December 12, 2016

Fall to Winter

Fall to WinterFARM NEWS

A wind whipped through the farm, leaving many of the trees naked, their leaves swirling around them briefly before finding somewhere else to settle. After the windy days, the apricot orchard looked different with not many leaves on the trees and not many on the ground. I was left to wonder where exactly did they go?

Closer inspection showed that the cover crops, now almost half way to my knee, hid some of them. Before the wind storm, the orchard looked like shedding trees with a floor covered in cover crop and yellow leaves. Now, the floor is not only the neat lines, but waving lines of legumes and grasses that where drilled into the soil almost a month ago.

Next to the apricot orchard, our figs stand, still too connected to their leaves to let them go. Many of them have fallen, but most of them have not, and their fig pattern baldness is one that starts at the bottom of the tree and works its way up, leaving the fig trees with a curious texture. I suspect these leaves will not last long. We started to receive our first light frosts the past few mornings, and this is always the hint from Mother Nature that the time has come to let go of last season’s fashion in preparation for the bald branch winter that precedes a spring of new neon green leaves.
Fall to Winter

The bare trees show off a color that is seldom seen on the farm. The branches of the apricots are actually a tender red that would not exist now had the summer’s leaves not provided it with full cover from the brutal and relentless summer sun. Next to the fig orchard, the evergreen citrus enjoys being the center of the farm’s attention. Their dark green leaves provide a backdrop that complements the bright orange gems that we are harvesting just as fast as we possibly can. Soon all of the Satsuma Mandarins will be gone, and then the dark green Murcotts will be ready to take center stage.

The hills are on their way to green, only a few pockets are still showing the golden grass from the past summer. The oak trees are matching the figs with the rate at which they are losing their leaves, but the mighty oak has no pattern of leaf loss – they all shed equally from every part of the tree until they are all gone.

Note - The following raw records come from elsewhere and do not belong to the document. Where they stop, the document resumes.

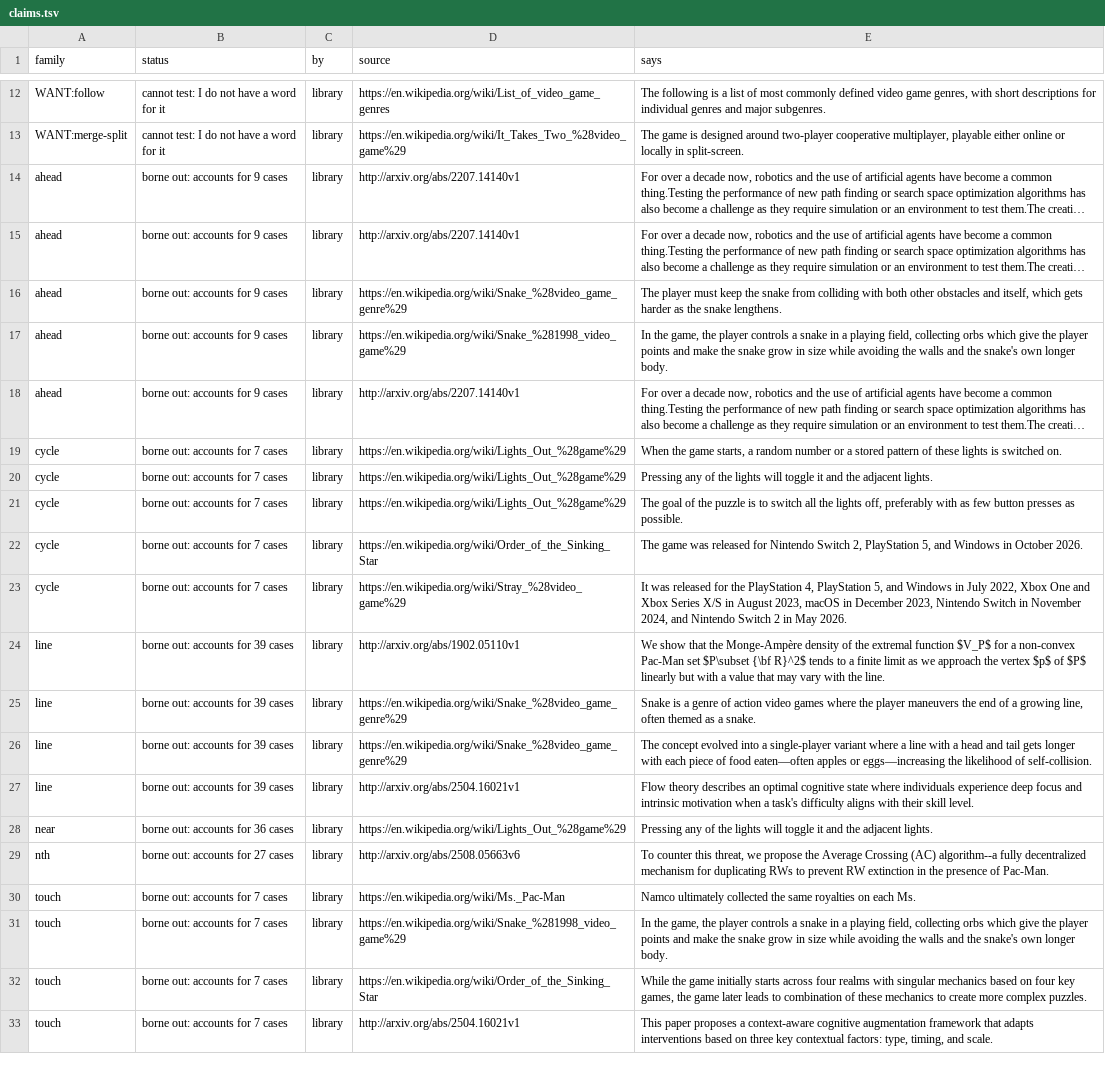
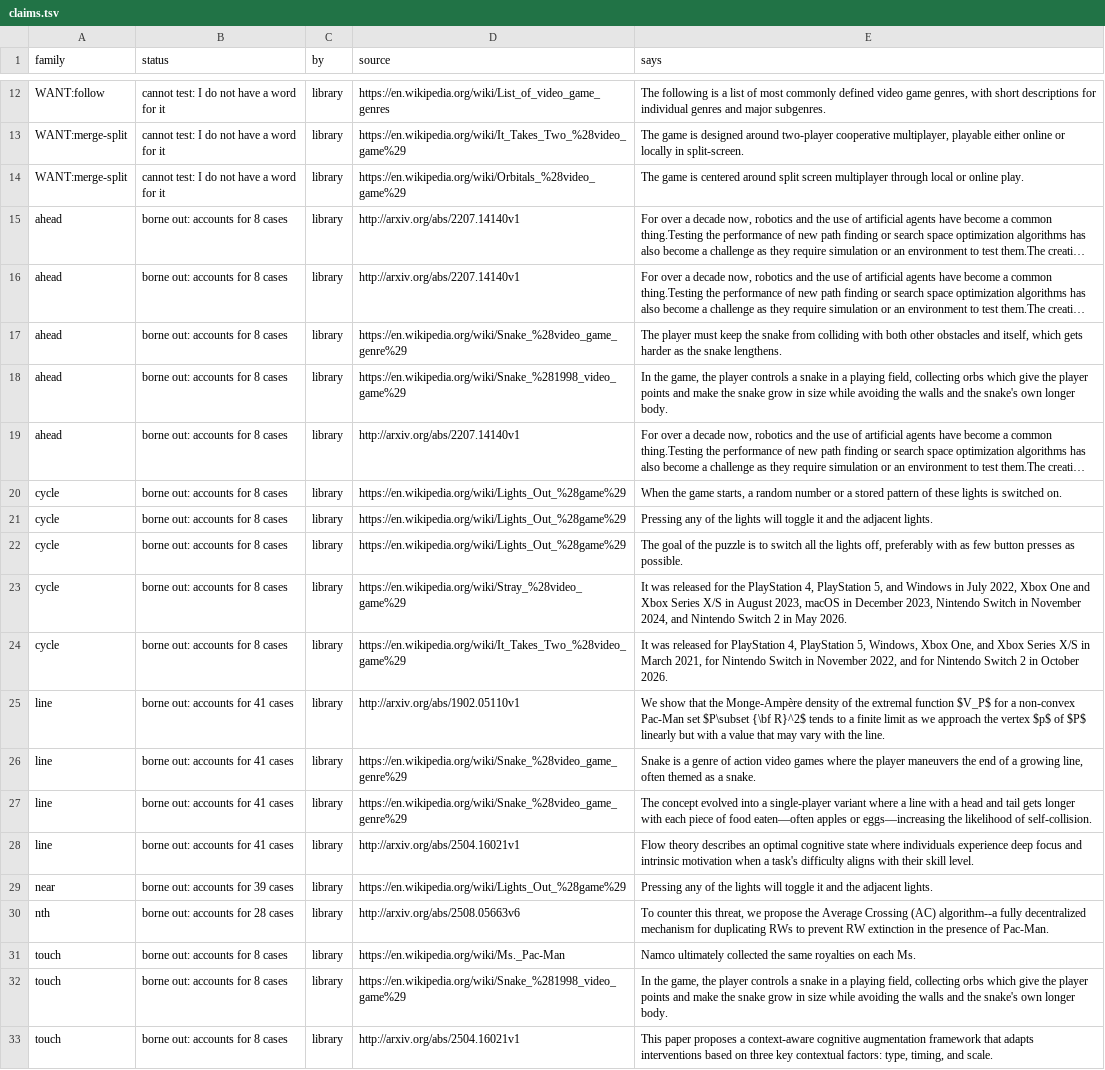
Before and after one commit to pra-ji-moh/ciall, a TSV file: child/library/claims.tsv, drawn as a sheet; only a part is shown, gaps mark what is left out; long unchanged cells end in …; removed rows and columns are numbered as before the commit, all else as after; the diff names each change by its address in the sheet, - before the commit and + after, or states it on an @@ line.

```diff
--- a/child/library/claims.tsv
+++ b/child/library/claims.tsv
+row 14: WANT:merge-split | cannot test: I do not have a word for it | library | https://en.wikipedia.org/wiki/Orbitals_%28video_game%29 | The game is centered around split screen multiplayer through local or online play.
-B15:B19 (status): borne out: accounts for 9 cases
+B15:B19 (status): borne out: accounts for 8 cases
-B20:B24 (status): borne out: accounts for 7 cases
+B20:B24 (status): borne out: accounts for 8 cases
-D23 (source): https://en.wikipedia.org/wiki/Order_of_the_Sinking_Star
+D23 (source): https://en.wikipedia.org/wiki/Stray_%28video_game%29
-E23 (says): The game was released for Nintendo Switch 2, PlayStation 5, and Windows in October 2026.
+E23 (says): It was released for the PlayStation 4, PlayStation 5, and Windows in July 2022, Xbox One and Xbox Series X/S in August 2023, macOS in December 2023, Nintendo Switch in November 2024, and Nintendo Switch 2 in May 2026.
-D24 (source): https://en.wikipedia.org/wiki/Stray_%28video_game%29
+D24 (source): https://en.wikipedia.org/wiki/It_Takes_Two_%28video_game%29
-E24 (says): …released for the PlayStation 4, PlayStation 5, and Windows in July 2022, Xbox One and Xbox Series X/S in August 2023, macOS in December 2023, Nintendo Switch in November 2024, and Nintendo Switch 2 in May 2026.
+E24 (says): …released for PlayStation 4, PlayStation 5, Windows, Xbox One, and Xbox Series X/S in March 2021, for Nintendo Switch in November 2022, and for Nintendo Switch 2 in October 2026.
-B25:B28 (status): borne out: accounts for 39 cases
+B25:B28 (status): borne out: accounts for 41 cases
-B29 (status): borne out: accounts for 36 cases
+B29 (status): borne out: accounts for 39 cases
-B30 (status): borne out: accounts for 27 cases
+B30 (status): borne out: accounts for 28 cases
-B31:B32 (status): borne out: accounts for 7 cases
+B31:B32 (status): borne out: accounts for 8 cases
-row 32: touch | borne out: accounts for 7 cases | library | https://en.wikipedia.org/wiki/Order_of_the_Sinking_Star | While the game initially starts across four realms with singular mechanics based on four key games, the game later leads to combination of these mechanics to create more complex puzzles.
-B33 (status): borne out: accounts for 7 cases
+B33 (status): borne out: accounts for 8 cases
```
Also changed, not shown: child/archive.tsv, child/goal_kinds.tsv, 19 other files.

The acorn crop this year was not too large, but large enough to collect what was needed for replanting the empty spots of our restoration projects.

Enjoy your boxes - Thaddeus